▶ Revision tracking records
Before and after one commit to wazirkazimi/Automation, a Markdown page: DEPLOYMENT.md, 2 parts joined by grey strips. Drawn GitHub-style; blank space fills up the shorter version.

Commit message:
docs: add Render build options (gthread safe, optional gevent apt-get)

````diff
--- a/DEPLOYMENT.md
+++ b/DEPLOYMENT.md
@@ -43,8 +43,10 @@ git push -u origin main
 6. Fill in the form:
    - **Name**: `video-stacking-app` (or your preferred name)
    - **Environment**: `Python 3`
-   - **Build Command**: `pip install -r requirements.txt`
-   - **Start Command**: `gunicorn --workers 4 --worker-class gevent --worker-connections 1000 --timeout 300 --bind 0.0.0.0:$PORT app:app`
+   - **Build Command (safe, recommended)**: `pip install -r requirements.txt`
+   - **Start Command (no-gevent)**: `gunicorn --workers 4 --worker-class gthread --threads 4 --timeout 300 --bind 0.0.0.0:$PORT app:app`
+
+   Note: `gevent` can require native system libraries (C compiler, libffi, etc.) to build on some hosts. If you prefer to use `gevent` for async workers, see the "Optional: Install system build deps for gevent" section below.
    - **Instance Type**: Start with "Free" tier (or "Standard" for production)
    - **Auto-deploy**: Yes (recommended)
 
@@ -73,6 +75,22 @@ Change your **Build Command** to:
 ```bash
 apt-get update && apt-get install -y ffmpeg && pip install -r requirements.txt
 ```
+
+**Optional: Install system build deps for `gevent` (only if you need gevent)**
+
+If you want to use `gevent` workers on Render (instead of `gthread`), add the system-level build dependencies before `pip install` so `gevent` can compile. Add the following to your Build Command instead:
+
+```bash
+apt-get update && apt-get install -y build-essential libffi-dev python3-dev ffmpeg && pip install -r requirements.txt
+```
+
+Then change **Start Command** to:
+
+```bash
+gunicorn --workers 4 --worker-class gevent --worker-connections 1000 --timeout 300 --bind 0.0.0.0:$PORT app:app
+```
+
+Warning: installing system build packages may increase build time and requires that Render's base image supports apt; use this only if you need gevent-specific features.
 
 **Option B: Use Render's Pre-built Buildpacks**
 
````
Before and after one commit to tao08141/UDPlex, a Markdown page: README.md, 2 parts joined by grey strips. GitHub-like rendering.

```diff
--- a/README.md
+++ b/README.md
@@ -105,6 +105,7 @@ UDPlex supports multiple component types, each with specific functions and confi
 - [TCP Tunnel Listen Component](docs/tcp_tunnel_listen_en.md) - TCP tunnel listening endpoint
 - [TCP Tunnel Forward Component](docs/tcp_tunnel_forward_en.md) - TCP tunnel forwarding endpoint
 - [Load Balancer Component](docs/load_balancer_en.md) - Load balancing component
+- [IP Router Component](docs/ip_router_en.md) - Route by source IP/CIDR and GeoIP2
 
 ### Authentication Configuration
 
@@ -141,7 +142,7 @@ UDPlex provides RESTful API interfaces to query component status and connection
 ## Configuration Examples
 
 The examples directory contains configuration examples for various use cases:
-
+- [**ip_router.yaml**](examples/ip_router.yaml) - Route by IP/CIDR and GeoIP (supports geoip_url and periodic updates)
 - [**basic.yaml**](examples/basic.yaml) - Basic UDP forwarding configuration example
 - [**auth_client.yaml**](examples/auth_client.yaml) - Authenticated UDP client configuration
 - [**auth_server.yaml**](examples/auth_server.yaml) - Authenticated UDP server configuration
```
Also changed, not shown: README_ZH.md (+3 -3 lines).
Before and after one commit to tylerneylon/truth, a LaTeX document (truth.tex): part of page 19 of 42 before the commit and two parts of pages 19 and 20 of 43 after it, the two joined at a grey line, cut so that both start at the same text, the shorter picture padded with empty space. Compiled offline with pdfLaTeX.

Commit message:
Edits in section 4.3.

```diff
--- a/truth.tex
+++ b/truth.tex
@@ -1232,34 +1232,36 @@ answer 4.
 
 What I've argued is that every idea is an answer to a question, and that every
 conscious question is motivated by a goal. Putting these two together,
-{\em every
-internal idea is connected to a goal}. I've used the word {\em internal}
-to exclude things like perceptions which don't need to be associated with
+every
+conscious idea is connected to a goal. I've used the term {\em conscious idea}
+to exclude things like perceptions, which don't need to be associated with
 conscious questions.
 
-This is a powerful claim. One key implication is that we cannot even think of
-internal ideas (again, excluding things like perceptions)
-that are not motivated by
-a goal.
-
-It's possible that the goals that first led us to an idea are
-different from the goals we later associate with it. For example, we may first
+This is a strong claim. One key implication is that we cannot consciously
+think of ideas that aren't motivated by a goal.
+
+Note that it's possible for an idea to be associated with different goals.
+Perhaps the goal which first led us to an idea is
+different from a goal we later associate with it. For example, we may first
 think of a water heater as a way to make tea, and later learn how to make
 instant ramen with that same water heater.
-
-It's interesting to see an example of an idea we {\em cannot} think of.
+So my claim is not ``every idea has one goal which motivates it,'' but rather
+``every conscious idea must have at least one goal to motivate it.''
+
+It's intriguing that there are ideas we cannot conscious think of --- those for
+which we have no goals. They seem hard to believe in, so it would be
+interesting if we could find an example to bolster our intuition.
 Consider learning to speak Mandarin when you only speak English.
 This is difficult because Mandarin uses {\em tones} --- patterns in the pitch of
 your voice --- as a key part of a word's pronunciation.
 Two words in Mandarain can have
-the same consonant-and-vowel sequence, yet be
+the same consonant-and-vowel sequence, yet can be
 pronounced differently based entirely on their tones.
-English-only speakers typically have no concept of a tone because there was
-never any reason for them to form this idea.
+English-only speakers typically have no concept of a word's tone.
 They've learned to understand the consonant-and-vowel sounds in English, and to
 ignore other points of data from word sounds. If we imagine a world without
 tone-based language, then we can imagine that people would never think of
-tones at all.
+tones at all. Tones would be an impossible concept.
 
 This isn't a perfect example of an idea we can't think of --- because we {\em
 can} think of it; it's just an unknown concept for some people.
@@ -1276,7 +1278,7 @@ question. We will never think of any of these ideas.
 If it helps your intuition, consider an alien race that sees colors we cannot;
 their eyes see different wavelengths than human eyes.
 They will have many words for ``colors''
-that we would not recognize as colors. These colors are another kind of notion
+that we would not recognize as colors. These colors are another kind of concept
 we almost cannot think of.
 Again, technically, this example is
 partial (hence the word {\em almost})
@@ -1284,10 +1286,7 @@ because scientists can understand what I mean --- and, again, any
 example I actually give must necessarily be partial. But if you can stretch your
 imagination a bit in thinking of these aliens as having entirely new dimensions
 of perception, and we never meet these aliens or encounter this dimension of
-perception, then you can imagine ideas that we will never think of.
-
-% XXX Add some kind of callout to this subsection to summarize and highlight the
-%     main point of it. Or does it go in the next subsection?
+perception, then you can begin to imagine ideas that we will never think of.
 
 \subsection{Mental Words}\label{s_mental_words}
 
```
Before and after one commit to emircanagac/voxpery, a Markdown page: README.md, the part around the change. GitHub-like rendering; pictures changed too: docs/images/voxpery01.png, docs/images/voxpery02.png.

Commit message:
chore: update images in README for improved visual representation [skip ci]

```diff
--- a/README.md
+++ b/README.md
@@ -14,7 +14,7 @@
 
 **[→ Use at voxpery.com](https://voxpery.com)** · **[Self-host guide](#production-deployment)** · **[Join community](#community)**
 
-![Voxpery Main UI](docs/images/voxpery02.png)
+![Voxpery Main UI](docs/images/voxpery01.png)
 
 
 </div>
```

▶ Exercise details
Every line in the entries above that mentions the word "docs" must be shown.

▶ Answer for the task
docs: add Render build options (gthread safe, optional gevent apt-get)
 - [TCP Tunnel Listen Component](docs/tcp_tunnel_listen_en.md) - TCP tunnel listening endpoint
 - [TCP Tunnel Forward Component](docs/tcp_tunnel_forward_en.md) - TCP tunnel forwarding endpoint
 - [Load Balancer Component](docs/load_balancer_en.md) - Load balancing component
+- [IP Router Component](docs/ip_router_en.md) - Route by source IP/CIDR and GeoIP2
Before and after one commit to emircanagac/voxpery, a Markdown page: README.md, the part around the change. GitHub-like rendering; pictures changed too: docs/images/voxpery01.png, docs/images/voxpery02.png.
-![Voxpery Main UI](docs/images/voxpery02.png)
+![Voxpery Main UI](docs/images/voxpery01.png)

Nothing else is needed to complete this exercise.